WHAT YOU NEED TO DO: Without including any pictures, copy each entry below exactly.

---- AVAILABLE DATA

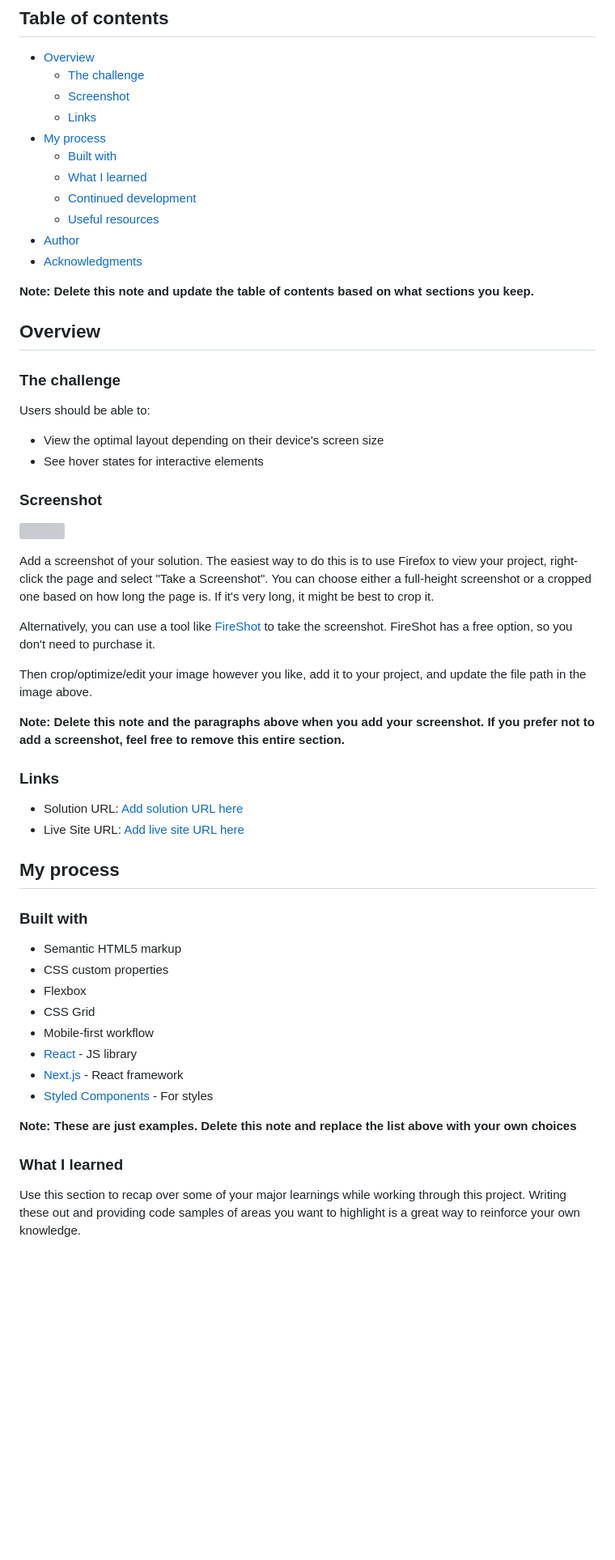
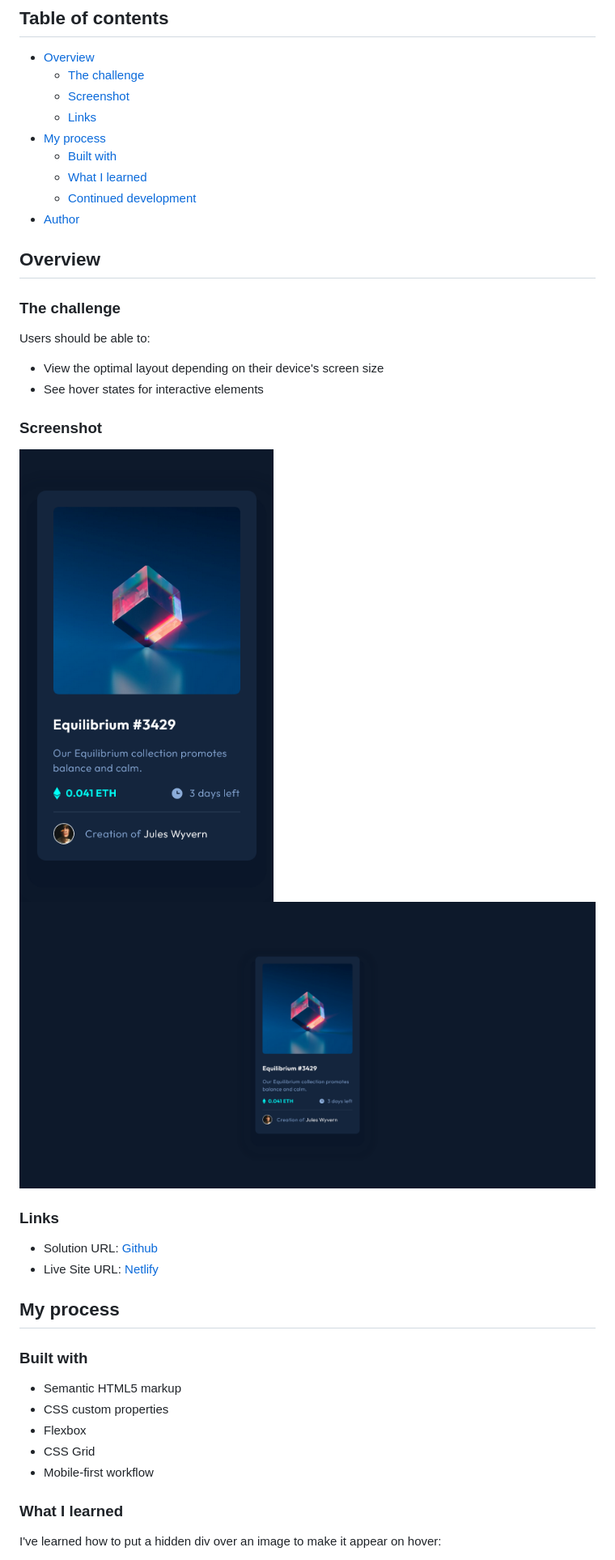
Before and after one commit to MikeBeloborodov/NFT_preview_card, a Markdown page: README.md, the part around the change printed below. Shown: that part at 81% size. Rendered like a GitHub page; pictures changed too: screenshot_desktop.png (added), screenshot_mobile.png (added); blank space fills up the shorter version; grey boxes are pictures that could not be loaded.

Commit message:
finished desktop and readme

```diff
--- a/README.md
+++ b/README.md
@@ -12,11 +12,7 @@ This is a solution to the [NFT preview card component challenge on Frontend Ment
   - [Built with](#built-with)
   - [What I learned](#what-i-learned)
   - [Continued development](#continued-development)
-  - [Useful resources](#useful-resources)
 - [Author](#author)
-- [Acknowledgments](#acknowledgments)
-
-**Note: Delete this note and update the table of contents based on what sections you keep.**
 
 ## Overview
 
@@ -29,20 +25,13 @@ Users should be able to:
 
 ### Screenshot
 
-![](./screenshot.jpg)
-
-Add a screenshot of your solution. The easiest way to do this is to use Firefox to view your project, right-click the page and select "Take a Screenshot". You can choose either a full-height screenshot or a cropped one based on how long the page is. If it's very long, it might be best to crop it.
-
-Alternatively, you can use a tool like [FireShot](https://getfireshot.com/) to take the screenshot. FireShot has a free option, so you don't need to purchase it.
-
-Then crop/optimize/edit your image however you like, add it to your project, and update the file path in the image above.
-
-**Note: Delete this note and the paragraphs above when you add your screenshot. If you prefer not to add a screenshot, feel free to remove this entire section.**
+![](./screenshot_mobile.png)
+![](./screenshot_desktop.png)
 
 ### Links
 
-- Solution URL: [Add solution URL here](https://your-solution-url.com)
-- Live Site URL: [Add live site URL here](https://your-live-site-url.com)
+- Solution URL: [Github](https://github.com/MikeBeloborodov/NFT_preview_card)
+- Live Site URL: [Netlify](https://your-live-site-url.com)
 
 ## My process
 
@@ -53,13 +42,8 @@ Then crop/optimize/edit your image however you like, add it to your project, and
 - Flexbox
 - CSS Grid
 - Mobile-first workflow
-- [React](https://reactjs.org/) - JS library
-- [Next.js](https://nextjs.org/) - React framework
-- [Styled Components](https://styled-components.com/) - For styles
-
-**Note: These are just examples. Delete this note and replace the list above with your own choices**
 
 ### What I learned
 
-Use this section to recap over some of your major learnings while working through this project. Writing these out and providing code samples of areas you want to highlight is a great way to reinforce your own knowledge.
+I've learned how to put a hidden div over an image to make it appear on hover:
 
```
Also changed, not shown: other parts of README.md (+37 -35 lines), 1 other file.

--------

SOLVED PROBLEM:
Before and after one commit to MikeBeloborodov/NFT_preview_card, a Markdown page: README.md, the part around the change printed below. Shown: that part at 81% size. Rendered like a GitHub page; pictures changed too: screenshot_desktop.png (added), screenshot_mobile.png (added); blank space fills up the shorter version; grey boxes are pictures that could not be loaded.

Commit message:
finished desktop and readme

```diff
--- a/README.md
+++ b/README.md
@@ -12,11 +12,7 @@ This is a solution to the [NFT preview card component challenge on Frontend Ment
   - [Built with](#built-with)
   - [What I learned](#what-i-learned)
   - [Continued development](#continued-development)
-  - [Useful resources](#useful-resources)
 - [Author](#author)
-- [Acknowledgments](#acknowledgments)
-
-**Note: Delete this note and update the table of contents based on what sections you keep.**
 
 ## Overview
 
@@ -29,20 +25,13 @@ Users should be able to:
 
 ### Screenshot
 
-![](./screenshot.jpg)
-
-Add a screenshot of your solution. The easiest way to do this is to use Firefox to view your project, right-click the page and select "Take a Screenshot". You can choose either a full-height screenshot or a cropped one based on how long the page is. If it's very long, it might be best to crop it.
-
-Alternatively, you can use a tool like [FireShot](https://getfireshot.com/) to take the screenshot. FireShot has a free option, so you don't need to purchase it.
-
-Then crop/optimize/edit your image however you like, add it to your project, and update the file path in the image above.
-
-**Note: Delete this note and the paragraphs above when you add your screenshot. If you prefer not to add a screenshot, feel free to remove this entire section.**
+![](./screenshot_mobile.png)
+![](./screenshot_desktop.png)
 
 ### Links
 
-- Solution URL: [Add solution URL here](https://your-solution-url.com)
-- Live Site URL: [Add live site URL here](https://your-live-site-url.com)
+- Solution URL: [Github](https://github.com/MikeBeloborodov/NFT_preview_card)
+- Live Site URL: [Netlify](https://your-live-site-url.com)
 
 ## My process
 
@@ -53,13 +42,8 @@ Then crop/optimize/edit your image however you like, add it to your project, and
 - Flexbox
 - CSS Grid
 - Mobile-first workflow
-- [React](https://reactjs.org/) - JS library
-- [Next.js](https://nextjs.org/) - React framework
-- [Styled Components](https://styled-components.com/) - For styles
-
-**Note: These are just examples. Delete this note and replace the list above with your own choices**
 
 ### What I learned
 
-Use this section to recap over some of your major learnings while working through this project. Writing these out and providing code samples of areas you want to highlight is a great way to reinforce your own knowledge.
+I've learned how to put a hidden div over an image to make it appear on hover:
 
```
Also changed, not shown: other parts of README.md (+37 -35 lines), 1 other file.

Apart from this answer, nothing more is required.